━━━ Extracted records

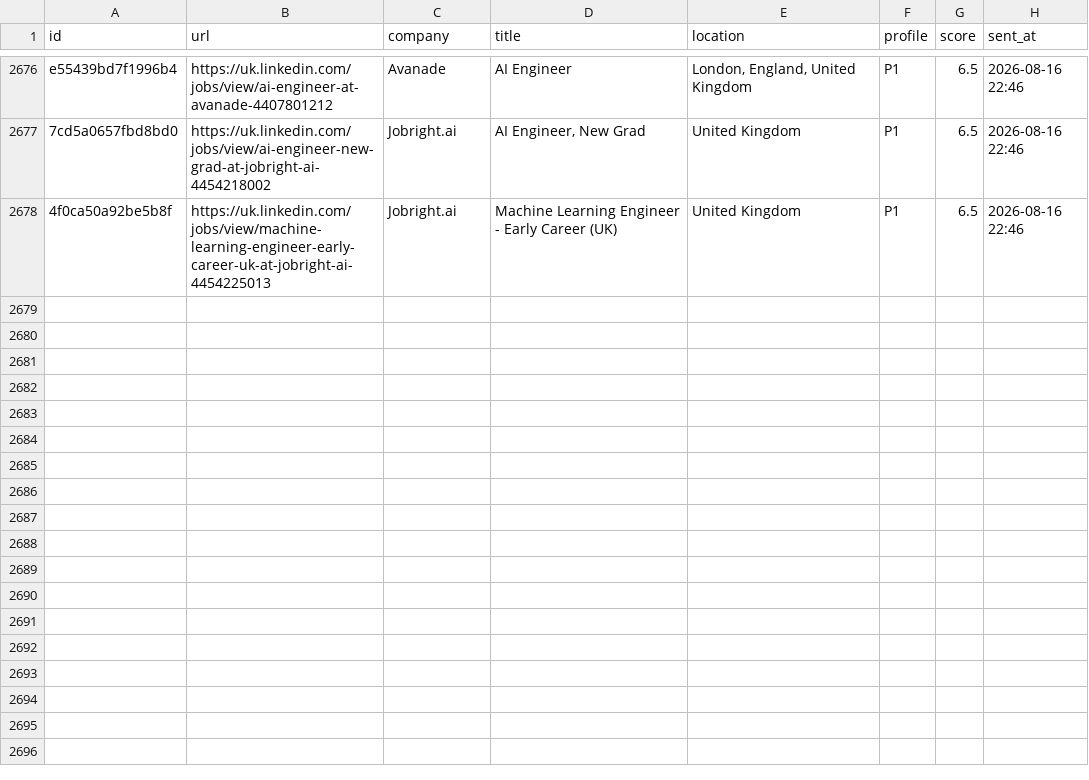
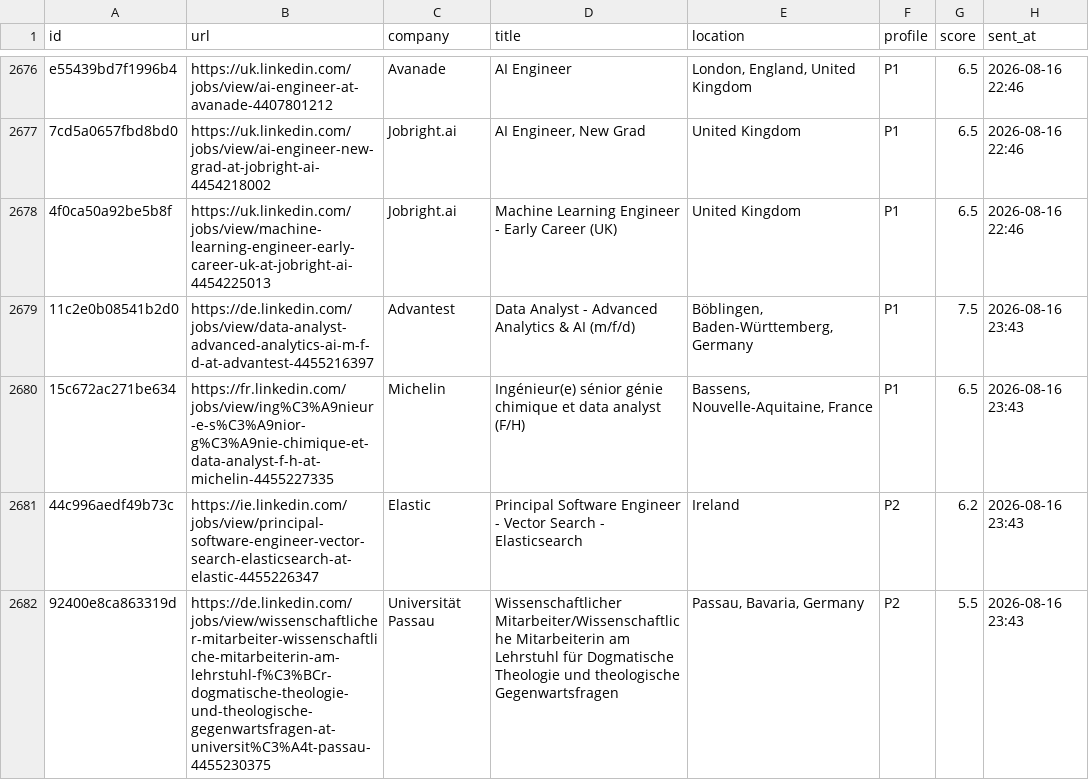
Before and after one commit to semihalperdundar/career-ops-agent, a TSV file: data/telegram-sent.tsv, drawn as a sheet; only a part is shown, gaps mark what is left out.

```diff
--- a/data/telegram-sent.tsv
+++ b/data/telegram-sent.tsv
@@ -2678 +2678,5 @@ e55439bd7f1996b4	https://uk.linkedin.com/jobs/view/ai-engineer-at-avanade-440780
 4f0ca50a92be5b8f	https://uk.linkedin.com/jobs/view/machine-learning-engineer-early-career-uk-at-jobright-ai-4454225013	Jobright.ai	Machine Learning Engineer - Early Career (UK)	United Kingdom	P1	6.5	2026-08-16 22:46
+11c2e0b08541b2d0	https://de.linkedin.com/jobs/view/data-analyst-advanced-analytics-ai-m-f-d-at-advantest-4455216397	Advantest	Data Analyst - Advanced Analytics & AI (m/f/d)	Böblingen, Baden-Württemberg, Germany	P1	7.5	2026-08-16 23:43
+15c672ac271be634	https://fr.linkedin.com/jobs/view/ing%C3%A9nieur-e-s%C3%A9nior-g%C3%A9nie-chimique-et-data-analyst-f-h-at-michelin-4455227335	Michelin	Ingénieur(e) sénior génie chimique et data analyst (F/H)	Bassens, Nouvelle-Aquitaine, France	P1	6.5	2026-08-16 23:43
+44c996aedf49b73c	https://ie.linkedin.com/jobs/view/principal-software-engineer-vector-search-elasticsearch-at-elastic-4455226347	Elastic	Principal Software Engineer - Vector Search - Elasticsearch	Ireland	P2	6.2	2026-08-16 23:43
+92400e8ca863319d	https://de.linkedin.com/jobs/view/wissenschaftlicher-mitarbeiter-wissenschaftliche-mitarbeiterin-am-lehrstuhl-f%C3%BCr-dogmatische-theologie-und-theologische-gegenwartsfragen-at-universit%C3%A4t-passau-4455230375	Universität Passau	Wissenschaftlicher Mitarbeiter/Wissenschaftliche Mitarbeiterin am Lehrstuhl für Dogmatische Theologie und theologische Gegenwartsfragen	Passau, Bavaria, Germany	P2	5.5	2026-08-16 23:43
```
Also changed, not shown: data/telegram-archive.tsv, 2 other files.
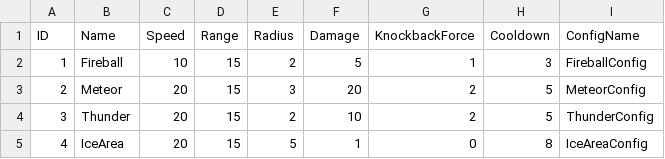
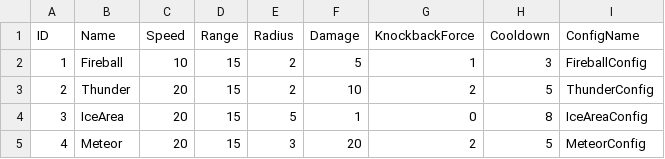
Before and after one commit to WarlocksOrganization/NeoWarlock, a CSV file: UnityBuild/Assets/Resources/Data/AttacksData.csv, drawn as a sheet.

```diff
--- a/UnityBuild/Assets/Resources/Data/AttacksData.csv
+++ b/UnityBuild/Assets/Resources/Data/AttacksData.csv
@@ -2,4 +2,4 @@ ID,Name,Speed,Range,Radius,Damage,KnockbackForce,Cooldown,ConfigName
 1,Fireball,10,15,2,5,1,3,FireballConfig
-2,Meteor,20,15,3,20,2,5,MeteorConfig
-3,Thunder,20,15,2,10,2,5,ThunderConfig
-4,IceArea,20,15,5,1,0,8,IceAreaConfig
+2,Thunder,20,15,2,10,2,5,ThunderConfig
+3,IceArea,20,15,5,1,0,8,IceAreaConfig
+4,Meteor,20,15,3,20,2,5,MeteorConfig
```
Also changed, not shown: 42 other files.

━━━━━━

• Work required: You are asked to reproduce each line above exactly, but to exclude the pictures.

• Exercise solution:
Before and after one commit to semihalperdundar/career-ops-agent, a TSV file: data/telegram-sent.tsv, drawn as a sheet; only a part is shown, gaps mark what is left out.

```diff
--- a/data/telegram-sent.tsv
+++ b/data/telegram-sent.tsv
@@ -2678 +2678,5 @@ e55439bd7f1996b4	https://uk.linkedin.com/jobs/view/ai-engineer-at-avanade-440780
 4f0ca50a92be5b8f	https://uk.linkedin.com/jobs/view/machine-learning-engineer-early-career-uk-at-jobright-ai-4454225013	Jobright.ai	Machine Learning Engineer - Early Career (UK)	United Kingdom	P1	6.5	2026-08-16 22:46
+11c2e0b08541b2d0	https://de.linkedin.com/jobs/view/data-analyst-advanced-analytics-ai-m-f-d-at-advantest-4455216397	Advantest	Data Analyst - Advanced Analytics & AI (m/f/d)	Böblingen, Baden-Württemberg, Germany	P1	7.5	2026-08-16 23:43
+15c672ac271be634	https://fr.linkedin.com/jobs/view/ing%C3%A9nieur-e-s%C3%A9nior-g%C3%A9nie-chimique-et-data-analyst-f-h-at-michelin-4455227335	Michelin	Ingénieur(e) sénior génie chimique et data analyst (F/H)	Bassens, Nouvelle-Aquitaine, France	P1	6.5	2026-08-16 23:43
+44c996aedf49b73c	https://ie.linkedin.com/jobs/view/principal-software-engineer-vector-search-elasticsearch-at-elastic-4455226347	Elastic	Principal Software Engineer - Vector Search - Elasticsearch	Ireland	P2	6.2	2026-08-16 23:43
+92400e8ca863319d	https://de.linkedin.com/jobs/view/wissenschaftlicher-mitarbeiter-wissenschaftliche-mitarbeiterin-am-lehrstuhl-f%C3%BCr-dogmatische-theologie-und-theologische-gegenwartsfragen-at-universit%C3%A4t-passau-4455230375	Universität Passau	Wissenschaftlicher Mitarbeiter/Wissenschaftliche Mitarbeiterin am Lehrstuhl für Dogmatische Theologie und theologische Gegenwartsfragen	Passau, Bavaria, Germany	P2	5.5	2026-08-16 23:43
```
Also changed, not shown: data/telegram-archive.tsv, 2 other files.
Before and after one commit to WarlocksOrganization/NeoWarlock, a CSV file: UnityBuild/Assets/Resources/Data/AttacksData.csv, drawn as a sheet.

```diff
--- a/UnityBuild/Assets/Resources/Data/AttacksData.csv
+++ b/UnityBuild/Assets/Resources/Data/AttacksData.csv
@@ -2,4 +2,4 @@ ID,Name,Speed,Range,Radius,Damage,KnockbackForce,Cooldown,ConfigName
 1,Fireball,10,15,2,5,1,3,FireballConfig
-2,Meteor,20,15,3,20,2,5,MeteorConfig
-3,Thunder,20,15,2,10,2,5,ThunderConfig
-4,IceArea,20,15,5,1,0,8,IceAreaConfig
+2,Thunder,20,15,2,10,2,5,ThunderConfig
+3,IceArea,20,15,5,1,0,8,IceAreaConfig
+4,Meteor,20,15,3,20,2,5,MeteorConfig
```
Also changed, not shown: 42 other files.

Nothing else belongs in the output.